● Your task
List each line of the data that holds the string "drawn", please.

Stored entries
# # # # # # #

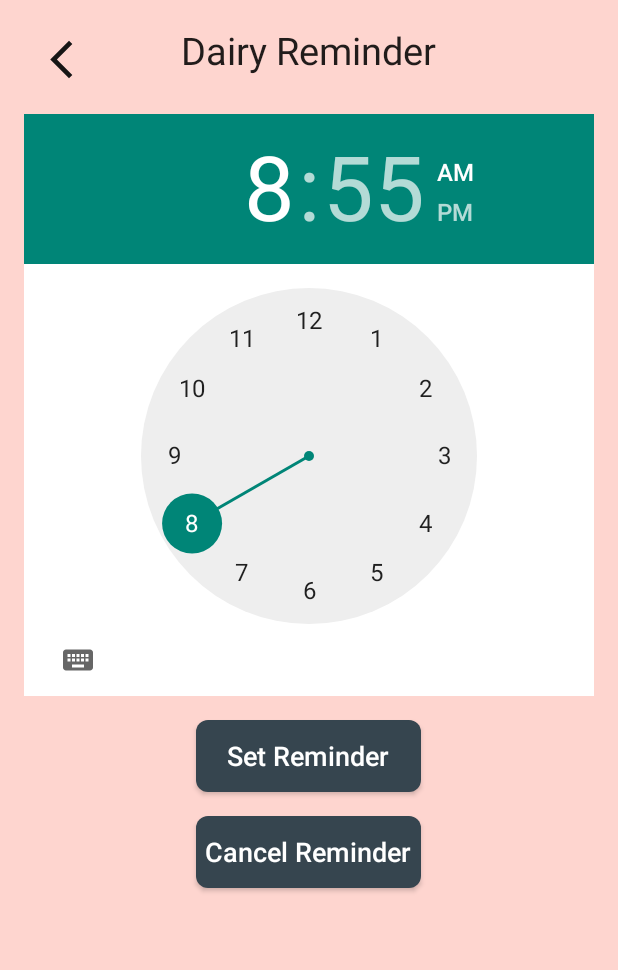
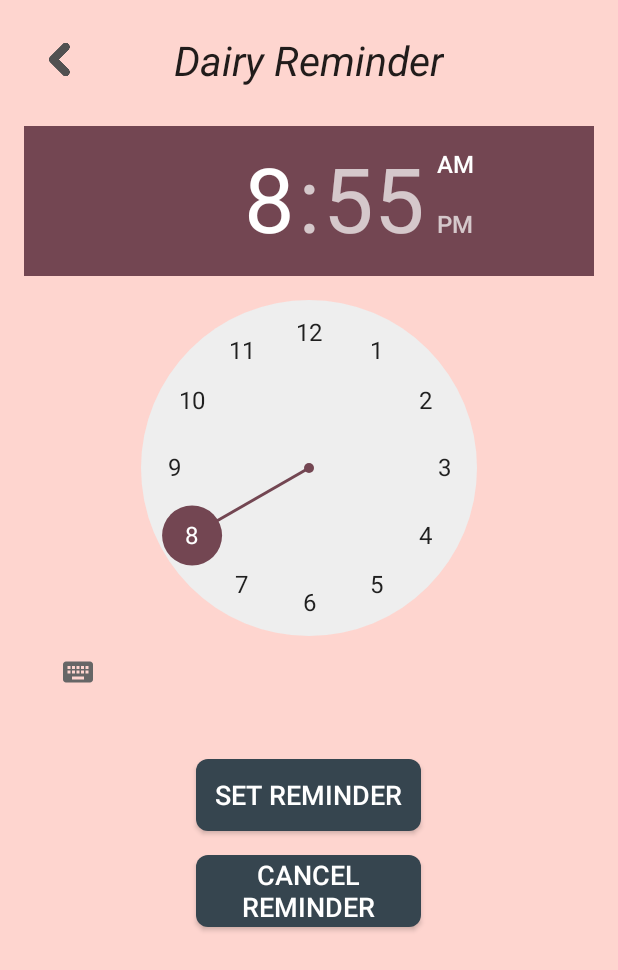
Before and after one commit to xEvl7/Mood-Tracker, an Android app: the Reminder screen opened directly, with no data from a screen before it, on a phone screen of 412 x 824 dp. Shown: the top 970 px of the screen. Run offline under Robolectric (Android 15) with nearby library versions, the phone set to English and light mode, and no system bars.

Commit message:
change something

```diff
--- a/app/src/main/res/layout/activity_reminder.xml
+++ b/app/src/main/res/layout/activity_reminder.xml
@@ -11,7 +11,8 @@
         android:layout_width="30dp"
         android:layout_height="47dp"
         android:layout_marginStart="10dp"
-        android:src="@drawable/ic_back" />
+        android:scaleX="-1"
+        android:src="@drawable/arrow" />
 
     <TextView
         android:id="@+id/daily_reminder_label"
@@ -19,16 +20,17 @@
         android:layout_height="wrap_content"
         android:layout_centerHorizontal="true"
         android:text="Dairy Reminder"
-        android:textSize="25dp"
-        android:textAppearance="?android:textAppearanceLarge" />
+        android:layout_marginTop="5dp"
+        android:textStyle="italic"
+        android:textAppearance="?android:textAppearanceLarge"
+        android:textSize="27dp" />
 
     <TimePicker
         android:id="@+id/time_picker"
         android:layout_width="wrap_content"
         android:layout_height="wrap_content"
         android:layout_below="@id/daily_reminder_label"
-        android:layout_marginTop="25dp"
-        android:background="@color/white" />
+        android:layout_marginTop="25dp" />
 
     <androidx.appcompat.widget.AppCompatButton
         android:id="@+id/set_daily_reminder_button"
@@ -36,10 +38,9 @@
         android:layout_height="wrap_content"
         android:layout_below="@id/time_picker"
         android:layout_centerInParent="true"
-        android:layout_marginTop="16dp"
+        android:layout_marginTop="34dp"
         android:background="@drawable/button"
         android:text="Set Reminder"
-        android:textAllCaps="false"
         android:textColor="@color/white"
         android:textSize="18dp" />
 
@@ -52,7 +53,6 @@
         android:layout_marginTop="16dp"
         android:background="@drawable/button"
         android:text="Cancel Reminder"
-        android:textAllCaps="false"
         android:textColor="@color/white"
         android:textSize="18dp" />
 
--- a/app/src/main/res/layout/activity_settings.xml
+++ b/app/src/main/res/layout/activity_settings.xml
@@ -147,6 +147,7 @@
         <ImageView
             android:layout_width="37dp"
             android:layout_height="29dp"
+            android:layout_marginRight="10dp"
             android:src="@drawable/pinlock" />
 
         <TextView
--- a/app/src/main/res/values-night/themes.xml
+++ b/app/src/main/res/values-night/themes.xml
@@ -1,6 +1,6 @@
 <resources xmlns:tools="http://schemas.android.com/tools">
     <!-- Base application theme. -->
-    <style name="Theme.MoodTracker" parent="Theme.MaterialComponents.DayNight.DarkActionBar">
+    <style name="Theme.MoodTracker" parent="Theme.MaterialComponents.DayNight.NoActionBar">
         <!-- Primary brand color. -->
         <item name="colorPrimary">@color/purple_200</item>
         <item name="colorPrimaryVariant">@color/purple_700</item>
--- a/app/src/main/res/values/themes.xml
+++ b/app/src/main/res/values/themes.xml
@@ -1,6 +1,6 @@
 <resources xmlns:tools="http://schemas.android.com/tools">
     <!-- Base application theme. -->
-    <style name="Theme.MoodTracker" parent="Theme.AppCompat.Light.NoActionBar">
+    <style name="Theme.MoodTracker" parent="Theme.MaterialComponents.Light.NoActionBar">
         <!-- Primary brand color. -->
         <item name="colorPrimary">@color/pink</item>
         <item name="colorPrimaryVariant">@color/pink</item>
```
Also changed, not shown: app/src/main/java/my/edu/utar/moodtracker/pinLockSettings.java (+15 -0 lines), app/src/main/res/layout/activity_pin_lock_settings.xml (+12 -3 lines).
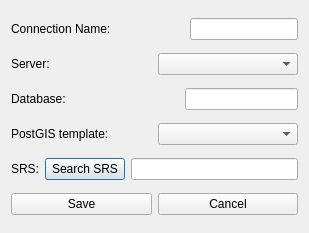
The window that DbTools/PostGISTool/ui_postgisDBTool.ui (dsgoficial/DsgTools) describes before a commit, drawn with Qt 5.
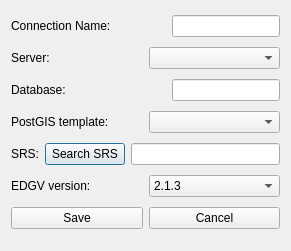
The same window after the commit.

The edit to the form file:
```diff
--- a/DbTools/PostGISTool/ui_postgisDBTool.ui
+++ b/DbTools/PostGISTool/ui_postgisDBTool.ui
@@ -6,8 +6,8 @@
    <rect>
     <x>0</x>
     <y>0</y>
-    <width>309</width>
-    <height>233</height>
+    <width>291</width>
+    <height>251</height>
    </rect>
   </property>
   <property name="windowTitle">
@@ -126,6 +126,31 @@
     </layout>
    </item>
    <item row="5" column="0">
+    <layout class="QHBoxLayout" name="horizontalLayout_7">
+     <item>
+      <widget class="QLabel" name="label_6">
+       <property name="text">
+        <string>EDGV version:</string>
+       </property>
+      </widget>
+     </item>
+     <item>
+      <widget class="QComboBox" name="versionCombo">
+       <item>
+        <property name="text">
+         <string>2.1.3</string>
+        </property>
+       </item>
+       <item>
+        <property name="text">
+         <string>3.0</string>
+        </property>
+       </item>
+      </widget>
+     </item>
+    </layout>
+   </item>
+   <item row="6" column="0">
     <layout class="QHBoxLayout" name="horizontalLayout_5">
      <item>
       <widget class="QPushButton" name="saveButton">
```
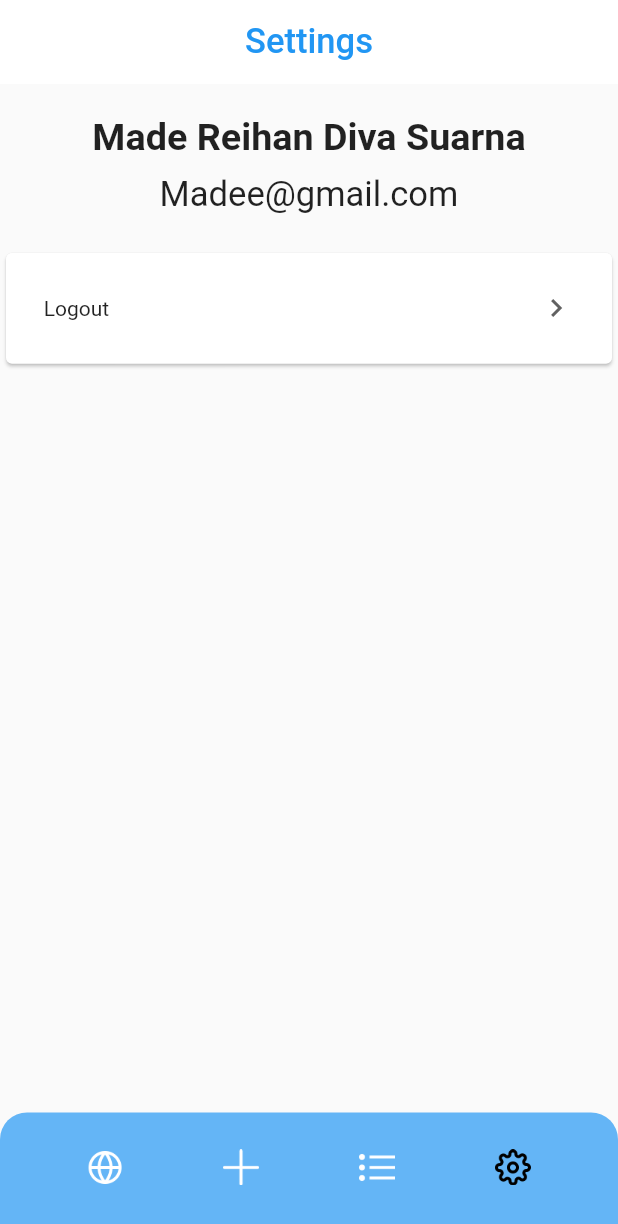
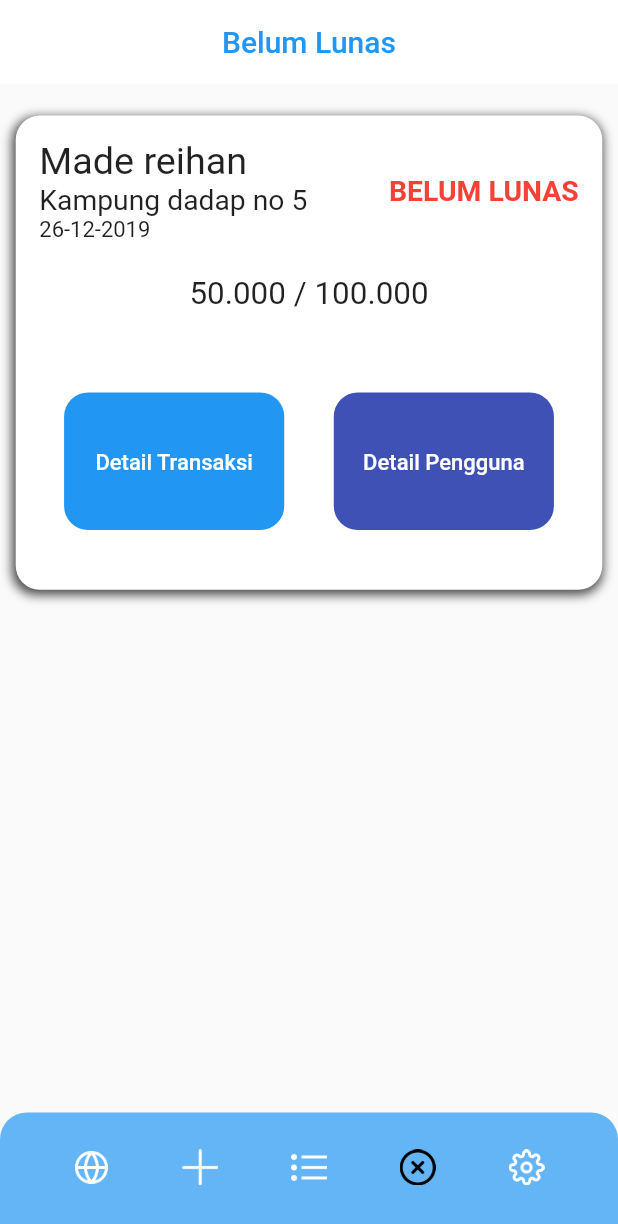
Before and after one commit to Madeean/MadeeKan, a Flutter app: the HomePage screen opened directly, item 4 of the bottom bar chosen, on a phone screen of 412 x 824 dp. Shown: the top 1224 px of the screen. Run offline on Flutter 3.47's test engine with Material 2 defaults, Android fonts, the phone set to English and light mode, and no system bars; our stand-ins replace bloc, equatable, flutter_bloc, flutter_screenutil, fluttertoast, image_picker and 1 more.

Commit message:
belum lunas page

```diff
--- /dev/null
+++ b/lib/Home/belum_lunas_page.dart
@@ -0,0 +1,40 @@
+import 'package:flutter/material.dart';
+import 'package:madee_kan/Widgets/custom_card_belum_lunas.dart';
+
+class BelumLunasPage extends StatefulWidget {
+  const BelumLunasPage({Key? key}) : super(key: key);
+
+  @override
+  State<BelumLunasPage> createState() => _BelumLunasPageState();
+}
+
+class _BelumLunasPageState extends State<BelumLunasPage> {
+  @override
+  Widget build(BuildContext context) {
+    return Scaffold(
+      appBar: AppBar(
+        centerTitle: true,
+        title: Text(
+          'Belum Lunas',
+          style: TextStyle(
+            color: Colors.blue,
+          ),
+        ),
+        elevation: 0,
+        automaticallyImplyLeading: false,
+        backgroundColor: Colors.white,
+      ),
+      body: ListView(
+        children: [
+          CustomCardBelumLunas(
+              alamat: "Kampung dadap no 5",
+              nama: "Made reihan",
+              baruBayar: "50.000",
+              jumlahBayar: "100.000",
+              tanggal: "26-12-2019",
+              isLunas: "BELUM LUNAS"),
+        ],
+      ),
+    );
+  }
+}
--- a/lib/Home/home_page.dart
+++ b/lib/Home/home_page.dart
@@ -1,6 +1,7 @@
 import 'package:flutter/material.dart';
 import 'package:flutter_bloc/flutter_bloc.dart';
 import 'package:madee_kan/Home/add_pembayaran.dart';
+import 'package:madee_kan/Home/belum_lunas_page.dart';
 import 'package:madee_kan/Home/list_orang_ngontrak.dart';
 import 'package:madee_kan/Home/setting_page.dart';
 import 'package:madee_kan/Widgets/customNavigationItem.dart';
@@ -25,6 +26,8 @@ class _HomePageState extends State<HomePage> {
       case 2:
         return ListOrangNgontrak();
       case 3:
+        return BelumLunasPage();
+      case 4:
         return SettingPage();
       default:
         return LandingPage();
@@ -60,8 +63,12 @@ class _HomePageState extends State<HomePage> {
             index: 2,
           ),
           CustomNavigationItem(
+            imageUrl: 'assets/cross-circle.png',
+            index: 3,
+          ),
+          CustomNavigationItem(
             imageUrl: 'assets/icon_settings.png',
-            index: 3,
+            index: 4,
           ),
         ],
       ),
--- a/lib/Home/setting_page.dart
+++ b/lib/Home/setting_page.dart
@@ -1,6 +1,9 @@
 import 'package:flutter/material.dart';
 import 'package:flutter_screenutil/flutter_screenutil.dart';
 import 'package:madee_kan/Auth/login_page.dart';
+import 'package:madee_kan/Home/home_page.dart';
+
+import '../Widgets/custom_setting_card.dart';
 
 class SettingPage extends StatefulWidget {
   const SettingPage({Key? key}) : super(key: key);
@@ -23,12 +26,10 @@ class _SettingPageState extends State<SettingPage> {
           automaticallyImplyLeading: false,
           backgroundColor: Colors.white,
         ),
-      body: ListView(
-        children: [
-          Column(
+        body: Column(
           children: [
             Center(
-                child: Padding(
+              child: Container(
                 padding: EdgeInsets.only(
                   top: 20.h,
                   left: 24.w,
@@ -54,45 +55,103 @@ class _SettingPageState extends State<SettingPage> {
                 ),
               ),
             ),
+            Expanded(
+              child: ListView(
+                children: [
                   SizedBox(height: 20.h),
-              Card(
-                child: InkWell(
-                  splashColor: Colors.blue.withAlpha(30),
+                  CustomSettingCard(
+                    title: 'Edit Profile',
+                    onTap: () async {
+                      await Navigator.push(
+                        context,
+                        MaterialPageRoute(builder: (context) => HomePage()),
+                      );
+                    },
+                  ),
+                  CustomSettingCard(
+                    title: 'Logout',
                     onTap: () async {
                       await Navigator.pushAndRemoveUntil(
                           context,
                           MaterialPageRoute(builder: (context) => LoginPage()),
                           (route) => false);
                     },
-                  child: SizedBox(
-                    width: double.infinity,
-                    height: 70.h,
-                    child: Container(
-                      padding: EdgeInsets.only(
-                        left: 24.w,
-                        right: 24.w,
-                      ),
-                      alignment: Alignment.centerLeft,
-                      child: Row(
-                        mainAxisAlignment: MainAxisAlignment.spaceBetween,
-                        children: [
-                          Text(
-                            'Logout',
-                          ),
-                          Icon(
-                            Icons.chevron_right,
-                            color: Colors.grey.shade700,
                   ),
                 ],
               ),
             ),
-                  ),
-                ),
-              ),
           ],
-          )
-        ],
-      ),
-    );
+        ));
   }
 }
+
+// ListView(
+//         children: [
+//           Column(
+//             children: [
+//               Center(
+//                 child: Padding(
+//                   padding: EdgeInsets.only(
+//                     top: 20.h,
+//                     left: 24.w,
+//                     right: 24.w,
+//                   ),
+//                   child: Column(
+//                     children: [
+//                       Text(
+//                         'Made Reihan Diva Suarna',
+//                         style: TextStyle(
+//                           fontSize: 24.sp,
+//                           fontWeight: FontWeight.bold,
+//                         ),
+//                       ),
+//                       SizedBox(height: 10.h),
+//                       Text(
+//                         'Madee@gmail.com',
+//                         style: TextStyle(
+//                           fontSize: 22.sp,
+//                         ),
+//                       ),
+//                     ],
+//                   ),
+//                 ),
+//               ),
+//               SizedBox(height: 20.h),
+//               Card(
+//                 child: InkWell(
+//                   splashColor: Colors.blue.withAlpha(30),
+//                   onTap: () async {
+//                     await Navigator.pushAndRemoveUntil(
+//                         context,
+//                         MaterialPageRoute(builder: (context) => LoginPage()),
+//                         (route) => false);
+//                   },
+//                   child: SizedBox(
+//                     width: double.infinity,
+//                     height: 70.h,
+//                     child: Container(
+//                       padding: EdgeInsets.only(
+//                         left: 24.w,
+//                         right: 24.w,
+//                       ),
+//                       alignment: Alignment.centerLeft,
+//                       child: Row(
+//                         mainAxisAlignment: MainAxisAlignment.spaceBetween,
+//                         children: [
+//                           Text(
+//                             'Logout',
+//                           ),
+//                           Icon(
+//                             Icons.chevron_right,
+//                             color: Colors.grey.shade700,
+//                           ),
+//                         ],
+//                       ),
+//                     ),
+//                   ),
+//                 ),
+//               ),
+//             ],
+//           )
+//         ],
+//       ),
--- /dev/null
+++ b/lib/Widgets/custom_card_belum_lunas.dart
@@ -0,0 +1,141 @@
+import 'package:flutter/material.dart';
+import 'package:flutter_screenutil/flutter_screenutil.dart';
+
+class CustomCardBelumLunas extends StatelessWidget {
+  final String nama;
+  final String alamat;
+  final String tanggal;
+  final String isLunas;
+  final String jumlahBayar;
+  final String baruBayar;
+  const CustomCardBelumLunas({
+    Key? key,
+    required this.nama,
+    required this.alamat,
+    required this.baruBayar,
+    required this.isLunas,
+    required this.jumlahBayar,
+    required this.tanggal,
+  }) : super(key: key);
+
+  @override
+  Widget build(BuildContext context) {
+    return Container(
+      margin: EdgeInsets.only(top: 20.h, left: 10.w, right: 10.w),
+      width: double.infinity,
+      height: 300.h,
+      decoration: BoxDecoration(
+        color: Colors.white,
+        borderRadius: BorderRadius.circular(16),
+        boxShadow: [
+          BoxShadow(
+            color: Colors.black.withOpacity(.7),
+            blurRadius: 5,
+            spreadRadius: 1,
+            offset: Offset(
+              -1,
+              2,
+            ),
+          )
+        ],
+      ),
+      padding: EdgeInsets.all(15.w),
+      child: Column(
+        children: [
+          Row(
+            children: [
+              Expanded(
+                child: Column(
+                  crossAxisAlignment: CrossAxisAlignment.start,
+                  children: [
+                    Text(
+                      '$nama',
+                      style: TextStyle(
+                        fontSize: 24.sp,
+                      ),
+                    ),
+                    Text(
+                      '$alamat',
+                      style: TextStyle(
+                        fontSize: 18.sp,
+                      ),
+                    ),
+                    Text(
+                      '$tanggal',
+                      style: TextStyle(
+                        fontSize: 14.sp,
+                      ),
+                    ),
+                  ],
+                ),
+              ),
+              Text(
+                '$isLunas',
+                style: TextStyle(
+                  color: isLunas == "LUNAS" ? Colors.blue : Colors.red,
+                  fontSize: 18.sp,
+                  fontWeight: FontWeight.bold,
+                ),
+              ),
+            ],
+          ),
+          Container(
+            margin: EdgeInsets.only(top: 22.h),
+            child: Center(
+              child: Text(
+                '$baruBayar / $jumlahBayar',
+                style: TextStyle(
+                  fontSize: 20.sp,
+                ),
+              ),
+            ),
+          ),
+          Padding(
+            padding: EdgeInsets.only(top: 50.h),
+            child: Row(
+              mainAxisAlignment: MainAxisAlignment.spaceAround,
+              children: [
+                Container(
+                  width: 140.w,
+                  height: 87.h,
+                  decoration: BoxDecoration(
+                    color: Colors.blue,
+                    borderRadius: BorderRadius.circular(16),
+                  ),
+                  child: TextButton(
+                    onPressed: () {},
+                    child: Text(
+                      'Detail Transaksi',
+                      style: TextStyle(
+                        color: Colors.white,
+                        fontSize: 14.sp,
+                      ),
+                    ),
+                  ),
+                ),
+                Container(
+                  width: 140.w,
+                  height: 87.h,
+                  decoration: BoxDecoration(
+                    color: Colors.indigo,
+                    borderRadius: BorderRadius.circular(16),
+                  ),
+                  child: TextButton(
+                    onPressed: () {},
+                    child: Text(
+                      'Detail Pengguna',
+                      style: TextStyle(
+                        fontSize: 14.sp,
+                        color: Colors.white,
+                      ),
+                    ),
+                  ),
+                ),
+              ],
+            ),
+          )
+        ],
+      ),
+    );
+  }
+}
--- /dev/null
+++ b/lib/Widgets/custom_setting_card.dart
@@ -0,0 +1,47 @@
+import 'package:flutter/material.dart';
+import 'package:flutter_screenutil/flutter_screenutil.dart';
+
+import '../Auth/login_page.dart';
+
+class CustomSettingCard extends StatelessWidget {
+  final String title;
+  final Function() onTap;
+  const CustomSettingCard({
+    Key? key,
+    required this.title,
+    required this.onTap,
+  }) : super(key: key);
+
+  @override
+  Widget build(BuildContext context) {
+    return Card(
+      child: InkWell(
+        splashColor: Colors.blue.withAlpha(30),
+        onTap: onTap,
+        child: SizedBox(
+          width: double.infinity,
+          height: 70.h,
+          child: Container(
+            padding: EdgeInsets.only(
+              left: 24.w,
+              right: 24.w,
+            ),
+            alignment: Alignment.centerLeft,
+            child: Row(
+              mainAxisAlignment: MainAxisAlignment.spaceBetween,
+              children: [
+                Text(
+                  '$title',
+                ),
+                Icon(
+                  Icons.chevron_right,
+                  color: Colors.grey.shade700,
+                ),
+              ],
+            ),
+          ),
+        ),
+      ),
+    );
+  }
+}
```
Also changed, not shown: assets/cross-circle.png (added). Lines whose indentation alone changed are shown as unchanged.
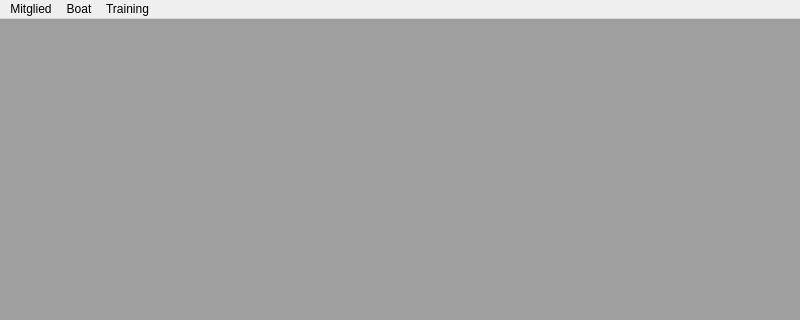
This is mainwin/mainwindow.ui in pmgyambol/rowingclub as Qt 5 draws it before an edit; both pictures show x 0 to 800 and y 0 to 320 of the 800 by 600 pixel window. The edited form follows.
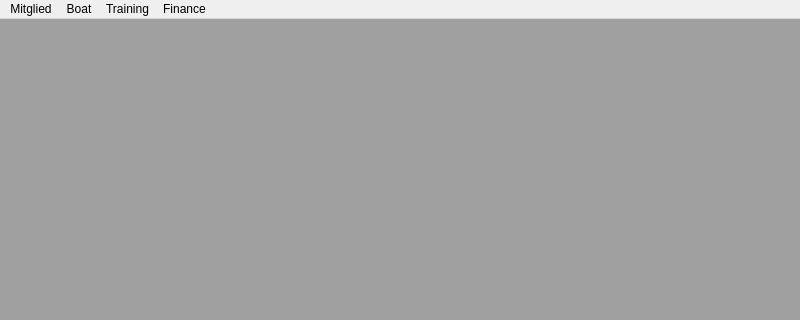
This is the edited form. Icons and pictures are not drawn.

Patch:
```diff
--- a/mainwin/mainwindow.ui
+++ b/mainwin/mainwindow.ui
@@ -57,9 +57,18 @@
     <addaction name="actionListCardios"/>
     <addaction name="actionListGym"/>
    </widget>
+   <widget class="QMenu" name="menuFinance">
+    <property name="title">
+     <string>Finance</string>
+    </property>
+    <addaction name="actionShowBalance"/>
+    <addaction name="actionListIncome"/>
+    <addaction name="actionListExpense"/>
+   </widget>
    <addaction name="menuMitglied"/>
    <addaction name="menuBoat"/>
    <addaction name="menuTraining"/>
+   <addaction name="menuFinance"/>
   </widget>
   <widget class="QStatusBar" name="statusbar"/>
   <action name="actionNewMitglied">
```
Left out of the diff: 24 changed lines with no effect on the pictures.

# # # # # # #

● Answer
The window that DbTools/PostGISTool/ui_postgisDBTool.ui (dsgoficial/DsgTools) describes before a commit, drawn with Qt 5.
This is the edited form. Icons and pictures are not drawn.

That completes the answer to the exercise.